This was the fourth consecutive federal election in which the Bloc Quebecois has emerged as the dominant party in francophone Quebec. And the sixth consecutive election in which the federal Liberals, Canada's "natural governing party," failed to win a plurality--let alone a majority--among Quebec's francophone voters. The Bloc received 300,000 more votes than it got in 2000; rumours of its imminent demise proved greatly exaggerated.

Quebec has produced nationalist splinter parties in the past: Henri Bourassa's Parti Nationaliste, the anti-conscription Bloc Populaire in the 1940s and Real Caouette's rural Creditistes. But none had the longevity and popular support of the Bloc Quebecois, not to mention the Parti Quebecois. Throughout most of the twentieth century, until the 1980s, Quebecers, as a minority people within Canada, tended to vote overwhelmingly with the party in power in Ottawa. That, the reasoning went, was how they could exert maximum influence within the federal system of government. Now, however, the myth of "French power" within the federal government has been largely abandoned.

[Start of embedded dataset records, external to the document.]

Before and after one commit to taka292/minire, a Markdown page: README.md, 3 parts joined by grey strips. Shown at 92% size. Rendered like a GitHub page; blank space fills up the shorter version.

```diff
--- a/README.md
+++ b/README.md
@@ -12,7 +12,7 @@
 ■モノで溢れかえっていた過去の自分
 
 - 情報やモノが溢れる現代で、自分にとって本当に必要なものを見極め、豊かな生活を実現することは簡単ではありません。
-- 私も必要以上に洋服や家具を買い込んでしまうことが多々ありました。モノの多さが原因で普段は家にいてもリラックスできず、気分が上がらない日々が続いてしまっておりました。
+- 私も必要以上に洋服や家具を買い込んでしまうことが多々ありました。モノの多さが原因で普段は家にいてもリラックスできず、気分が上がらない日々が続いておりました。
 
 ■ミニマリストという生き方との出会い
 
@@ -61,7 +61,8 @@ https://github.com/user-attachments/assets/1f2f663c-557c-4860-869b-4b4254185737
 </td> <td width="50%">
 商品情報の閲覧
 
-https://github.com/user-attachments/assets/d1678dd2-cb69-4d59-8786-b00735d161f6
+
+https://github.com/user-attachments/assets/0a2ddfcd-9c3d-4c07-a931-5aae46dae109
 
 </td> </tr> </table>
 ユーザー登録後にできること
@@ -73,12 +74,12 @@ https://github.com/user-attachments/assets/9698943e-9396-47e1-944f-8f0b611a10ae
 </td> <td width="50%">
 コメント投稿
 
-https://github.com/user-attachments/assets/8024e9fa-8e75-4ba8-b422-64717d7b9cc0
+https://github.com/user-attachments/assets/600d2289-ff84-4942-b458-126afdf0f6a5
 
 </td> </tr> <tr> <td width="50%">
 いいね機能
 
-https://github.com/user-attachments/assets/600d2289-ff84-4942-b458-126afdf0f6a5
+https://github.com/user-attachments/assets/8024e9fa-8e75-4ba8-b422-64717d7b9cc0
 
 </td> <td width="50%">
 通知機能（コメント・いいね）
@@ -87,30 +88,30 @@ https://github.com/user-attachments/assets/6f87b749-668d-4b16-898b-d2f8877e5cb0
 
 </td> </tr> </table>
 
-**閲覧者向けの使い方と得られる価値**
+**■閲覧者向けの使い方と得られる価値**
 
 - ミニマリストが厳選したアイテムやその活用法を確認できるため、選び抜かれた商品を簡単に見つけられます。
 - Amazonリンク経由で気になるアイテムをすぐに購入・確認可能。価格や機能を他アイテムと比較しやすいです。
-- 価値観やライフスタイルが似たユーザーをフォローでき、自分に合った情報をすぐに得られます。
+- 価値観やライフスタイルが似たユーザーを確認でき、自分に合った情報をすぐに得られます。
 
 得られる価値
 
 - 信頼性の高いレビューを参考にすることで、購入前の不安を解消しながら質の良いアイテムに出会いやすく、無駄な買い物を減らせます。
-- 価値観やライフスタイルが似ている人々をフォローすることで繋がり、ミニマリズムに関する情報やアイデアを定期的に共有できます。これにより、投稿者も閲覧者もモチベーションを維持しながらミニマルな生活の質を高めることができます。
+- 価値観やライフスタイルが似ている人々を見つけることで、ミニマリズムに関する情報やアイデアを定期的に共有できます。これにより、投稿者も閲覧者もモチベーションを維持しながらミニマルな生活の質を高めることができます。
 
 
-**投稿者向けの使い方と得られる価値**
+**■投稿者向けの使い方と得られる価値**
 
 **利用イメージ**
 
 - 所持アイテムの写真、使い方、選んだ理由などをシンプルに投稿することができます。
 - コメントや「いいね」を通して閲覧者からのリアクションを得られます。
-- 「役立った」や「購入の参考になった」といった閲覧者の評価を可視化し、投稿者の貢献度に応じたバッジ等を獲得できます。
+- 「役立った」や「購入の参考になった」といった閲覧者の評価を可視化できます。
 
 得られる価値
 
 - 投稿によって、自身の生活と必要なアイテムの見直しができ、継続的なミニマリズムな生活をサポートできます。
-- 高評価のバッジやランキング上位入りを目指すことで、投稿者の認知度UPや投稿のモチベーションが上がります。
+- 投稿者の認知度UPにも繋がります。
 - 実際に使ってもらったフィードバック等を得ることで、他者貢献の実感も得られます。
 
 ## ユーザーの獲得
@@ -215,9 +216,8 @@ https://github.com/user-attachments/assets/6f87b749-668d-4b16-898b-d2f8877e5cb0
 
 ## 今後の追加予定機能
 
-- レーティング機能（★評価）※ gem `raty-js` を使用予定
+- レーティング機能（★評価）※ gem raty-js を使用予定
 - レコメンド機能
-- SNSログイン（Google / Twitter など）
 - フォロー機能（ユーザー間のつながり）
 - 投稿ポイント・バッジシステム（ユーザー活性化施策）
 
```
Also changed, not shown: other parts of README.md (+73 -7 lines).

One obvious explanation for this change in traditional voting patterns lies, of course, in the fallout from the unilateral patriation of the Constitution in 1982 and the failure to repair that error (Meech Lake, Charlottetown). The roots go much deeper, however. During the Trudeau years, many francophone Quebecers were able to overlook his visceral hatred of Quebec nationalism because his governments, initially at least, offered some real hope of improvement in their status within Canada through such things as the official languages policy and repeated (albeit unsuccessful) attempts to develop a made-in-Canada constitution that would be acceptable to Quebec. But since the early eighties, federalism--now meaning the constitutional status quo--has been on the defensive in Quebec. Federal politics in Quebec now more closely resemble the alignments that have developed on the provincial level since the Quiet Revolution of the 1960s, the PQ and now the BQ building on the ongoing strength of the pro-sovereignty sentiment.

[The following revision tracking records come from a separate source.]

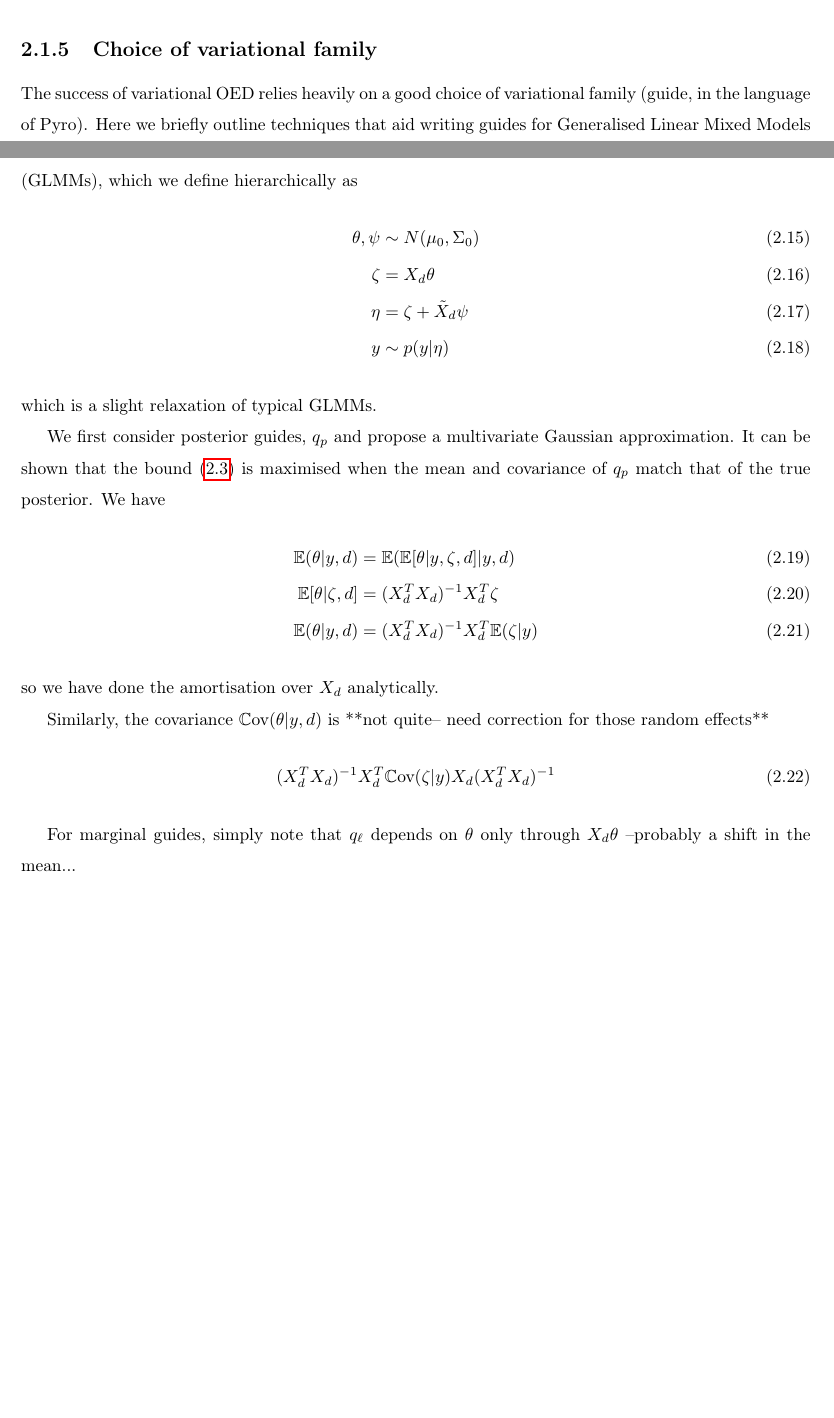
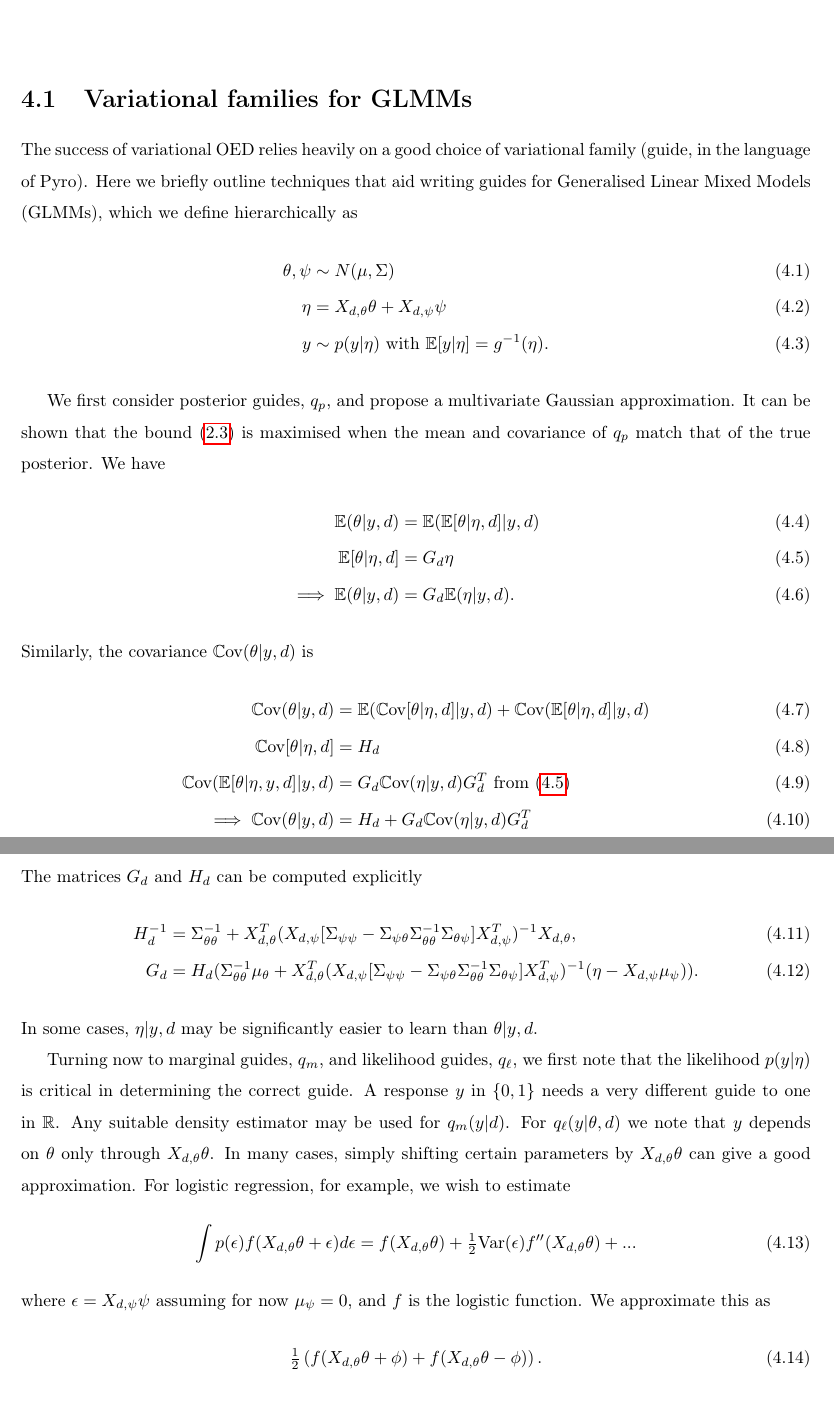
Before and after one commit to ae-foster/transfer, a LaTeX thesis (transfer_report.tex, which reads appendix.tex, voed.tex): two parts of pages 21 and 22 of 36 before the commit and two parts of pages 29 and 30 of 37 after it, joined at a grey line, cut at the place of the change, the shorter picture padded with empty space. Compiled offline with pdfLaTeX.

Commit message:
Finish up methods, appendix

```diff
--- a/appendix.tex
+++ b/appendix.tex
@@ -0,0 +1,39 @@
+\section{Variational families for GLMMs}
+\label{sec:glmms}
+The success of variational OED relies heavily on a good choice of variational family (guide, in the language of Pyro). Here we briefly outline techniques that aid writing guides for Generalised Linear Mixed Models (GLMMs), which we define hierarchically as
+\begin{align}
+	\theta, \psi &\sim N(\mu, \Sigma) \\
+	\eta &= X_{d, \theta} \theta + X_{d, \psi} \psi \\
+	y &\sim p(y|\eta) \text{ with } \expect[y|\eta] = g^{-1}(\eta).
+\end{align}
+
+We first consider posterior guides, $\qp$, and propose a multivariate Gaussian approximation. It can be shown that the bound \eqref{eq:postbound} is maximised when the mean and covariance of $\qp$ match that of the true posterior. We have
+\begin{align}
+	\expect(\theta|y, d) &= \expect(\expect[\theta|\eta, d]|y, d) \\
+	\label{eq:eeta}
+	\expect[\theta|\eta, d] &= G_d \eta \\
+	\implies \expect(\theta|y, d) &= G_d \expect(\eta|y, d).
+\end{align}
+Similarly, the covariance $\cov(\theta|y,d)$ is
+\begin{align}
+	\cov(\theta | y, d) &= \expect(\cov[\theta | \eta, d] | y,d) + \cov( \expect[\theta | \eta, d] | y, d) \\
+	\cov[\theta | \eta, d] &= H_d \\
+	\cov( \expect[\theta | \eta, y, d] | y, d) &=
+	G_d \cov(\eta|y, d) G_d^T \text{ from \eqref{eq:eeta}} \\
+	\implies \cov(\theta | y, d) &= H_d + G_d \cov(\eta|y, d) G_d^T
+\end{align}
+The matrices $G_d$ and $H_d$ can be computed explicitly
+\begin{align}
+	H_d^{-1} &= \Sigma_{\theta\theta}^{-1} + X_{d, \theta}^T(X_{d, \psi}[\Sigma_{\psi\psi} - \Sigma_{\psi\theta}\Sigma_{\theta\theta}^{-1}\Sigma_{\theta\psi}]X_{d, \psi}^T)^{-1}X_{d, \theta}, \\
+	G_d &= H_d(\Sigma_{\theta\theta}^{-1}\mu_\theta + X_{d, \theta}^T(X_{d, \psi}[\Sigma_{\psi\psi} - \Sigma_{\psi\theta}\Sigma_{\theta\theta}^{-1}\Sigma_{\theta\psi}]X_{d, \psi}^T)^{-1}(\eta - X_{d, \psi}\mu_\psi)).
+\end{align}
+In some cases, $\eta | y, d$ may be significantly easier to learn than $\theta | y, d$.
+
+Turning now to marginal guides, $\qm$, and likelihood guides, $\ql$, we first note that the likelihood $p(y|\eta)$ is critical in determining the correct guide. A response $y$ in $\{0, 1\}$ needs a very different guide to one in $\R$. Any suitable density estimator may be used for $\qm(y|d)$. For $\ql(y|\theta,d)$ we note that $y$ depends on $\theta$ only through $X_{d, \theta}\theta$. In many cases, simply shifting certain parameters by $X_{d, \theta}\theta$ can give a good approximation. For logistic regression, for example, we wish to estimate
+\begin{equation}
+	\int p(\epsilon) f(X_{d,\theta}\theta + \epsilon) d\epsilon = f(X_{d,\theta}\theta) + \tfrac{1}{2} \text{Var}(\epsilon)f''(X_{d,\theta}\theta) + ...
+\end{equation}
+where $\epsilon = X_{d,\psi}\psi$ assuming for now $\mu_\psi=0$, and $f$ is the logistic function. We approximate this as
+\begin{equation}
+	\tfrac{1}{2}\left(f(X_{d,\theta}\theta + \phi) + f(X_{d,\theta}\theta - \phi)\right).
+\end{equation}
@@ -11,3 +53,5 @@ where $X_d$ is the design matrix.
 
 In our LinReg example, we took:
 \begin{align}
+	\mu_\theta &= 0 \\
+	\Sigma_{\theta\theta} &= \begin{pmatrix}
--- a/voed.tex
+++ b/voed.tex
@@ -107,31 +107,6 @@ them back into~\eqref{eq:EIGp-app} to give
 which can then itself be approximated by conventional Monte Carlo
 sampling.
 
-\subsection{Choice of variational family}
-The success of variational OED relies heavily on a good choice of variational family (guide, in the language of Pyro). Here we briefly outline techniques that aid writing guides for Generalised Linear Mixed Models (GLMMs), which we define hierarchically as
-\begin{align}
-	\theta, \psi &\sim N(\mu_0, \Sigma_0) \\
-	\zeta &= X_d\theta \\
-	\eta &= \zeta + \tilde{X}_d \psi \\
-	y &\sim p(y|\eta)
-\end{align}
-which is a slight relaxation of typical GLMMs.
-
-We first consider posterior guides, $\qp$ and propose a multivariate Gaussian approximation. It can be shown that the bound \eqref{eq:postbound} is maximised when the mean and covariance of $\qp$ match that of the true posterior. We have
-\begin{align}
-	\expect(\theta|y, d) &= \expect(\expect[\theta|y,\zeta, d]|y, d) \\
-	\expect[\theta|\zeta, d] &= (X_d^T X_d)^{-1}X_d^T \zeta \\
-	\expect(\theta|y, d) &= (X_d^T X_d)^{-1}X_d^T \expect(\zeta|y)
-\end{align}
-so we have done the amortisation over $X_d$ analytically.
-
-Similarly, the covariance $\cov(\theta|y,d)$ is
-**not quite-- need correction for those random effects**
-\begin{align}
-	(X_d^TX_d)^{-1}X_d^T\cov(\zeta|y)X_d(X_d^TX_d)^{-1}
-\end{align}
-
-For marginal guides, simply note that $\ql$ depends on $\theta$ only through $X_d\theta$ --probably a shift in the mean...
 
 \subsection{Experiments}
 \label{sec:experiments}
```
Also changed, not shown: intro.tex (+2 -1 lines), referencs.bib (+12 -0 lines), transfer_report.bbl, transfer_report.pdf, appendix.tex (29 more changed lines), voed.tex (4 more changed lines), 6 other files.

Quebec's alienation from the federal regime in the wake of the Meech debacle triggered the collapse of the Tories, and has now, following the disclosures over the "sponsorship" campaign--with its contemptuous approach to Quebec referendum laws and Quebecois political allegiances--reduced the Liberals to minority government status.


The NDP's vote in Quebec, while increasing by 95,000, remained well below 10 per cent of the total. And some of its best scores were for candidates known for their pro-sovereignty views, like Omar Aktouf, a leader of the Union des forces progressistes (UFP). Until recently, Jack Layton and his Quebec adjutant Pierre Ducasse had banked their hopes for big NDP gains on what they perceived as waning support for sovereignty and, with it, a decline and eventual disappearance of the Bloc--just as the PQ's decline in the mid-eighties, when it dropped the sovereignty goal and embraced the "beau risque" strategy with the federal Tories, resulted in a brief surge in the provincial NDP's Quebec support. But when the PQ reoriented toward sovereignty under Jacques Parizeau, the Quebec NDP collapsed; its remnants are now in the sovereigntist UFP.

The Quebec national question has plagued the NDP from its inception. At its 1961 founding convention, attended by some 300 delegates from Quebec, the new party adopted a position that recognized Quebec as a distinct "nation." Even then this was controversial; Eugene Forsey, then the research director for the Canadian Labour Congress, quit the party on the floor of the convention over that nod to reality. …